Screenshot and code edit data
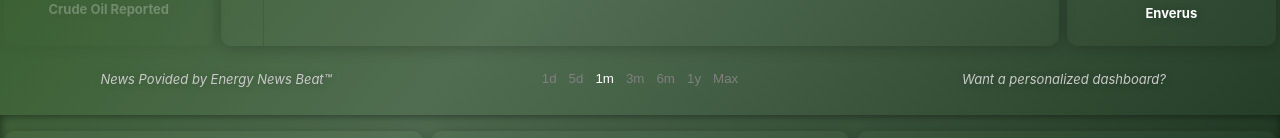
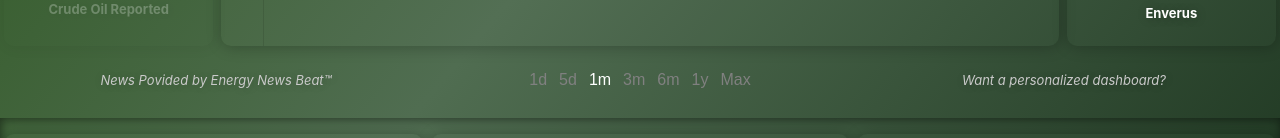
Before and after one commit to sgapnayr/metadashboard, a React (Create React App) app: page / in a window 1280 px wide. Shown: the part 462-600 px from the top of the page. Built offline with nearby package versions, Linux system fonts and the light colour scheme; no server answers.

Commit message:
Button Configuration

```diff
--- a/src/Components/ComponentBar/Components/Buttons/Buttons.js
+++ b/src/Components/ComponentBar/Components/Buttons/Buttons.js
@@ -4,6 +4,7 @@ import styled from "styled-components";
 
 const ButtonComponent = styled.button`
     transition: .2s all ease-in-out;
+    font-size: 1rem;
     &:hover {
         color: white
     }
--- a/src/Components/TileTemplate/Tile/Chart/Chart.js
+++ b/src/Components/TileTemplate/Tile/Chart/Chart.js
@@ -1,3 +1,4 @@
+/* eslint-disable no-dupe-keys */
 import { useEffect, useState } from 'react'
 import { Chart as Chartjs } from 'chart.js/auto' // KEEP
 import { Line } from 'react-chartjs-2'
```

▸ Task statement
Of all the entries above, how many lines contain the string "TileTemplate"? Answer with the number only.

▸ Output of the exercise
2